Collection entries:
━━━━━━━━━━━━━━━━
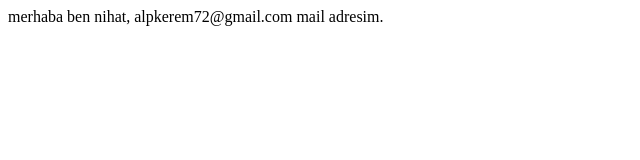
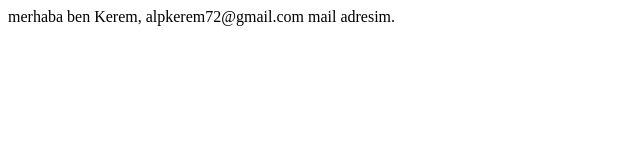
Before and after one commit to acunmedyaakademi/bora-kerem-ortak-calisma, a plain HTML site: page iletisim.html in a window 1280 px wide. Shown: the full height of the page, 0-640 px from the left. Drawn offline with Linux system fonts and the light colour scheme.

Commit message:
iletişim güncellendi

```diff
--- a/iletisim.html
+++ b/iletisim.html
@@ -6,6 +6,6 @@
   <title>İletişim</title>
 </head>
 <body>
-  merhaba ben nihat, alpkerem72@gmail.com mail adresim.
+  merhaba ben Kerem, alpkerem72@gmail.com mail adresim.
 </body>
 </html>
```
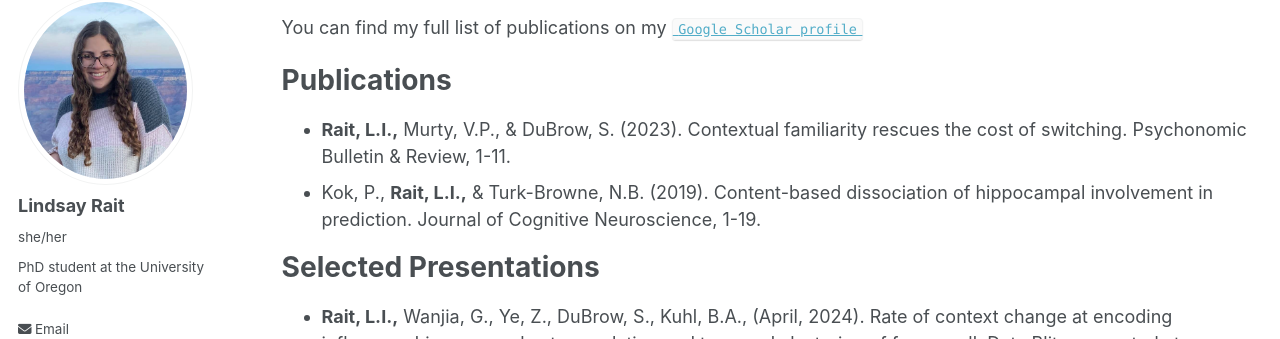
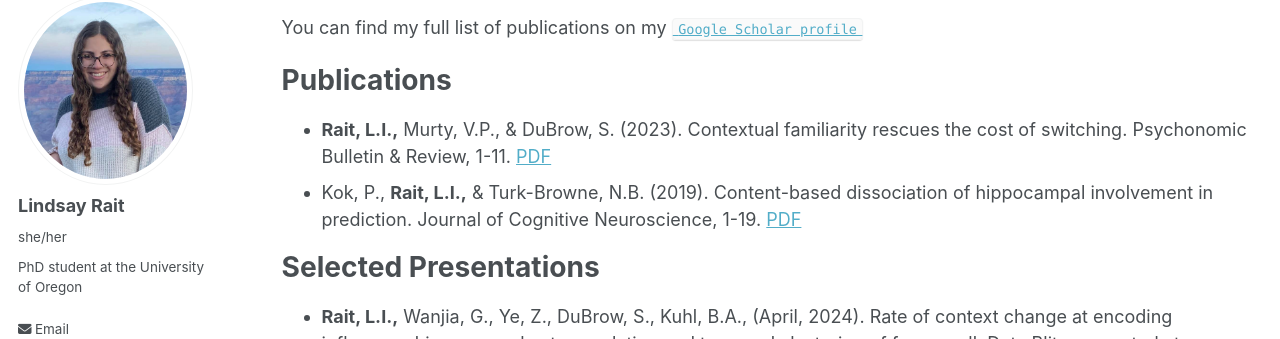
Before and after one commit to lindsay-rait/lindsay-rait.github.io, a Jekyll site: the page built from _pages/publications.md, in a window 1280 px wide and 900 px high. Shown: the part 110-449 px from the top of the window. Built offline with Jekyll 4.4.1, drawn with Linux system fonts in a browser that asks for light colours; some web fonts are replaced.

Commit message:
Update publications.md

```diff
--- a/_pages/publications.md
+++ b/_pages/publications.md
@@ -31,8 +31,8 @@ You can find my full list of publications on my [`Google Scholar profile`](https
 
 Publications
 =======
-* **Rait, L.I.,** Murty, V.P., & DuBrow, S. (2023). Contextual familiarity rescues the cost of switching. Psychonomic Bulletin & Review, 1-11.
-* Kok, P., **Rait, L.I.,** & Turk-Browne, N.B. (2019). Content-based dissociation of hippocampal involvement in prediction. Journal of Cognitive Neuroscience, 1-19.
+* **Rait, L.I.,** Murty, V.P., & DuBrow, S. (2023). Contextual familiarity rescues the cost of switching. Psychonomic Bulletin & Review, 1-11. [PDF](http://lindsay-rait.github.io/files/pbr_2023.pdf)
+* Kok, P., **Rait, L.I.,** & Turk-Browne, N.B. (2019). Content-based dissociation of hippocampal involvement in prediction. Journal of Cognitive Neuroscience, 1-19. [PDF](http://lindsay-rait.github.io/files/jocn_a_01509.pdf)
 
 Selected Presentations
 ======
```
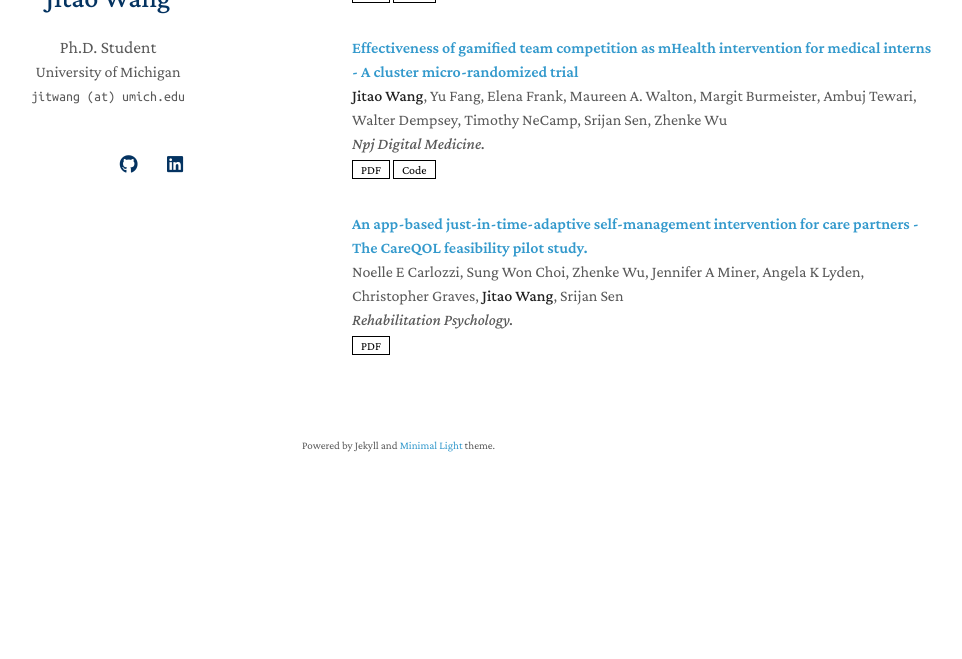
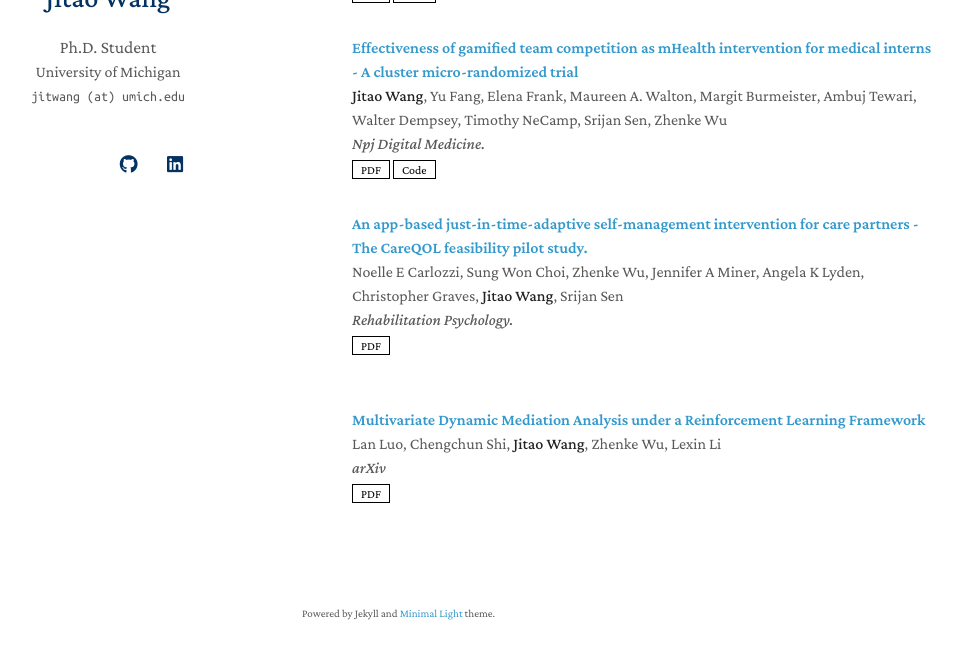
Before and after one commit to jtwang95/jtwang95.github.io, a Jekyll site: the page built from index.md, in a window 1280 px wide and 900 px high, scrolled down 875 px, cut to the strip 206-865 px from the top of the window. Shown: the whole strip, without its empty margins (168-1130 px from the left). Built offline with Jekyll 4.4.1, drawn with Linux system fonts in a browser that asks for light colours; nearby versions of some CDN libraries; a style sheet for code colours, icons or effects is not loaded; our own code applies the rules of GitHub Pages for plain Markdown files; before the commit the page ends 1607 px from its top, so only the background shows below that.

Commit message:
update pubs

```diff
--- a/_data/publications.yml
+++ b/_data/publications.yml
@@ -53,3 +53,14 @@ main:
     # bibtex: https://class-il.mpi-inf.mpg.de/mnemonics/
     # notes: Oral Presentation
     # image: ./assets/img/teaser_example.png
+
+  - title: Multivariate Dynamic Mediation Analysis under a Reinforcement Learning Framework
+    authors: Lan Luo, Chengchun Shi, <strong>Jitao Wang</strong>, Zhenke Wu, Lexin Li
+    # conference_short: CVPR
+    conference: arXiv
+    pdf: https://arxiv.org/abs/2310.16203
+    # code: https://github.com/jtwang95/IHS_competition
+    # page: https://class-il.mpi-inf.mpg.de/mnemonics/
+    # bibtex: https://class-il.mpi-inf.mpg.de/mnemonics/
+    # notes: Oral Presentation
+    # image: ./assets/img/teaser_example.png
```
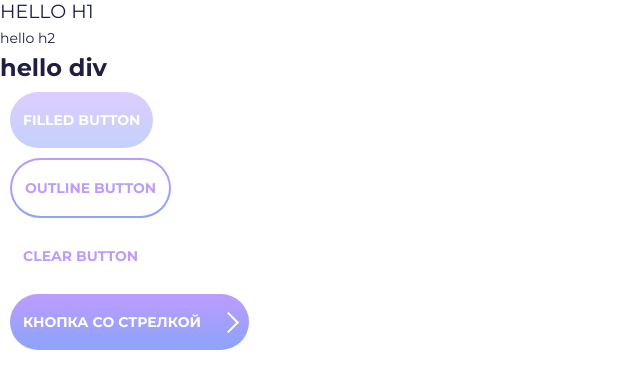
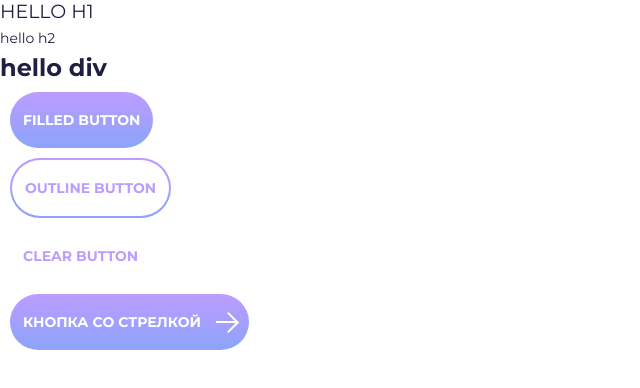
Before and after one commit to gloomy-onion/Looking, a React app: page / in a window 1280 px wide. Shown: the top 388 px of the page, without its empty margins (0-640 px from the left). Built offline with nearby package versions, Linux system fonts and the light colour scheme.

Commit message:
сделала кнопку, повесила на нее анимацию клика

```diff
--- a/src/App.tsx
+++ b/src/App.tsx
@@ -14,7 +14,7 @@ export const App = () => {
       <Typography as={'div'} weight={700} size={'l'}>
         hello div
       </Typography>
-      <Button buttonType={'filled'} disabled>
+      <Button buttonType={'filled'} >
         <Typography upperCase size={'s'} weight={700} color={'white'}>
           filled button
         </Typography>
--- a/ui-kit/Button/Button.module.scss
+++ b/ui-kit/Button/Button.module.scss
@@ -16,6 +16,10 @@ button:disabled,
 button[disabled] {
   opacity: 0.5;
   cursor: not-allowed;
+}
+
+button:active {
+  transform: scale(.76)
 }
 
 .outline {
@@ -38,6 +42,7 @@ button[disabled] {
   color: white;
 }
 
+
 .filled:hover:not([disabled]) {
   box-shadow: 0 0 10px 0 rgba(188, 156, 255, 1);
   transform: scale(1.04)
@@ -48,18 +53,30 @@ button[disabled] {
   border: none;
   background: none;
 }
-.clear:hover:not([disabled]){
+
+.clear:hover:not([disabled]) {
   transform: scale(1.1);
 }
 
-.withPicture{
+.withPicture {
   border-radius: 30px;
   border: none;
   background: linear-gradient(180deg, rgba(188, 156, 255, 1) 0%, rgba(139, 164, 249, 1) 100%);
   color: white;
+  position: relative;
 }
+
+.withPicture:before {
+  content: "";
+  display: block;
+  width: 20px;
+  height: 2px;
+  background-color: #ffffff;
+  position: absolute;
+  right: 13px;
+}
+
 .withPicture:after {
-  margin: 0 0 0 20px;
   content: '';
   display: inline-block;
   width: 13px;
@@ -67,8 +84,26 @@ button[disabled] {
   border-top: 2px solid;
   border-right: 2px solid;
   transform: rotate(45deg);
+  margin-left: 20px;
 }
+
 .withPicture:hover:not([disabled]) {
   box-shadow: 0 0 10px 0 rgba(188, 156, 255, 1);
   transform: scale(1.04)
 }
+
+.clicked {
+  animation: bounce 0.1s;
+}
+
+@keyframes bounce {
+  0% {
+    transform: translateY(1px);
+  }
+  50% {
+    transform: translateY(1px);
+  }
+  100% {
+    transform: translateY(1px);
+  }
+}
--- a/ui-kit/Button/Button.tsx
+++ b/ui-kit/Button/Button.tsx
@@ -1,14 +1,31 @@
 import cn from 'classnames';
-import React, {PropsWithChildren} from 'react';
+import React, { PropsWithChildren, useState } from 'react';
 
 import styles from './Button.module.scss';
-
 
 interface ButtonProps {
   disabled?: boolean;
   buttonType?: 'filled' | 'outline' | 'clear' | 'withPicture';
 }
 
-export const Button = ({children, buttonType = 'filled', disabled = false}: PropsWithChildren<ButtonProps>) => {
-return <button disabled={disabled} className={cn(styles.button, styles[buttonType])}>{children}</button>;
+export const Button = ({ children, buttonType = 'filled', disabled = false }: PropsWithChildren<ButtonProps>) => {
+  const [isClicked, setIsClicked] = useState(false);
+
+  const handleClick = () => {
+    setIsClicked(true);
+    setTimeout(() => {
+      setIsClicked(false);
+    }, 500);
+  };
+
+  // вот тут хз правильно или нет, я хотела анимацию на клик, не поняла, можно ли это было сделать ток на сиэси
+  return (
+    <button
+      disabled={disabled}
+      className={cn(styles.button, styles[buttonType], { [styles.clicked]: isClicked })}
+      onClick={handleClick}
+    >
+      {children}
+    </button>
+  );
 };
```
━━━━━━━━━━━━━━━━
> _Task directions_: The answer should be only the number of lines in the data that include "https".

> _Task output_: 6